This creates a range of new roles that appear each month and a client and candidate pool that is increasingly disparate in terms of expectations.
Here are six areas where significant trends are expected to emerge in the digital jobs sector in 2017.
1. Emerging e-tail
2016 has seen a spate of ‘e-tail roles’ – job positions with businesses that don’t sell online directly but need a point of liaison with the ecommerce brands they deal with.
The skillset is somewhere between ecommerce, with strong user experience (UX) elements and sales/account management. The roles tend to be prevalent through the channel retail businesses or FMCGs.
This is such a new area candidates are rarely found to be doing exactly this for a brand, and often recruiters have to find candidates with the component skills to fit the brief.
2. Digital fundraising

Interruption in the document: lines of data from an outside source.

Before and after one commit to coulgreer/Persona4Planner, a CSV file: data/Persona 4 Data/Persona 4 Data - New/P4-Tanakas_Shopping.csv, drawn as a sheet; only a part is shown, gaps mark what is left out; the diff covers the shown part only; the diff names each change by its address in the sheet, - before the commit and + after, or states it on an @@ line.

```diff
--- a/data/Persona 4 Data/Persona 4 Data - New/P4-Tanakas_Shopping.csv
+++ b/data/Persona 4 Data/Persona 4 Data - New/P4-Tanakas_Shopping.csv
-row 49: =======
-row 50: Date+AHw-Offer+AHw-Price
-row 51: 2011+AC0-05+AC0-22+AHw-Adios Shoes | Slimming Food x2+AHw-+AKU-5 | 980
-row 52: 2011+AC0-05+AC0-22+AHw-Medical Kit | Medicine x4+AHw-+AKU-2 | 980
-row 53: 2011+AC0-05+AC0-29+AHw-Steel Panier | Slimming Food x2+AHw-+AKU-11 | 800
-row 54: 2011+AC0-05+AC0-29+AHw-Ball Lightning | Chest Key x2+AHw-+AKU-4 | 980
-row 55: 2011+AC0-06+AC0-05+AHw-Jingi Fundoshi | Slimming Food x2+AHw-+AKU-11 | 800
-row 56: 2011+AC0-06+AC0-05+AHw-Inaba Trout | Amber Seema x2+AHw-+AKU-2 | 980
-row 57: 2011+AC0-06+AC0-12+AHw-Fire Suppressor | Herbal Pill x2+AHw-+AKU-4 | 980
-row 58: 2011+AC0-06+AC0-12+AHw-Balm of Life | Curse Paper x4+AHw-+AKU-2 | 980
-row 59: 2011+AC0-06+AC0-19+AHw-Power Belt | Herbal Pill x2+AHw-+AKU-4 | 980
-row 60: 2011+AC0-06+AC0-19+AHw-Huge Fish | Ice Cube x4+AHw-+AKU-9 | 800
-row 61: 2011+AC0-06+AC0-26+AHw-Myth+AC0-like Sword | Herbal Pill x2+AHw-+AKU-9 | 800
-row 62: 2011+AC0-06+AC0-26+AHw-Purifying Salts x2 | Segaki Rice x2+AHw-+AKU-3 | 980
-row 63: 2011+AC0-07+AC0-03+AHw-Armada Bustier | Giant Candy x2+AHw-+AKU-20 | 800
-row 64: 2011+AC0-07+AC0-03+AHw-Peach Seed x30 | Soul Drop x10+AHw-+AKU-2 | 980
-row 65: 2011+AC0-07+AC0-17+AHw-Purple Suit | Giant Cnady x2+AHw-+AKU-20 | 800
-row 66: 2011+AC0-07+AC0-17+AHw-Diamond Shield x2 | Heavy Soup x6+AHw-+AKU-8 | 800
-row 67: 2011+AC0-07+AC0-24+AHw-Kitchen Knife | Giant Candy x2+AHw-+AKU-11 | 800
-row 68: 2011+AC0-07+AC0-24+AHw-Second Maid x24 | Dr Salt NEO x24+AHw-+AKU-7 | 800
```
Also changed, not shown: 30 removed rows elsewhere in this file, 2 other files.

Within the third sector, there has been a lot of growth in digital fundraising, which again tends to be somewhere between onsite optimisation and direct sales.
In technology, automation and personalisation are the big growth fields, with newer acquisition focuses within programmatic, highly targeted search.
These brands want to be able to approach their customers with highly targeted campaigns, and tend to have a lot more focus on data and analytics roles as well.
3. Social selling and content
Retail businesses are often looking at new sales channels, with targeted social ecommerce growing rapidly. The engagement with a customer earlier in their journey is becoming more important. This is a content-driven activity and is looking to engage with customers before the decision to purchase is made.
This is prevalent across industries and verticals – the difference is the client base, not the strategy. Within the travel sector, some brands are starting to look at hiring in-house commercial bloggers and videographers to improve both outreach and SEO.
4. Expanding existing roles
Closer to home, roles that are now more established, such as SEO, seem to be going through a secondary evolution, with many brands that once upon a time had one person owning SEO now splitting the team into technical (canonicals, robot files, metadata etc.), content and outreach experts.
Equally, social – once primarily used for pushing out campaigns – can now have four or five functions, from promotions, customer service and brand outreach all the way through to direct sales and SEO.
Additionally, everything is becoming more specifically targeted, with both automation and programmatic display seeing a recent uplift.
5. Digital in general
There is also an increasingly number of roles that traditionally sat with agencies, such as affiliates and aggregators, starting to come in-house as brands appreciate that hiring an ex-agency specialist directly is often more efficient than hiring the whole agency.
There’s still a surprisingly high number of businesses that have yet to join the digital revolution, particularly in the B2B space, and a high number of roles are tasked with large-scale digital transformation.
However, one of the reasons candidates often say they’re looking for a new role is that brands haven’t financially committed to making these digital changes, causing frustration for the individuals who expect things to be fast moving.
An exciting proposition on the horizon is growth of a wider creative team, with more brands asking recruiters indicative questions around the value of bringing video creation, digital design, forum management and blogs in-house, or creating new content streams such as podcasts.
Since a lot of the digital recruitment world is new, often there’s inconsistency in the titles and responsibilities of roles across brands. Five digital marketing managers can each manage a very different set of channels, while five people with the same responsibilities can have very different job titles.
Sourced from Richard Cobbold, manager, and Alex Hall, regional director, Michael Page Digital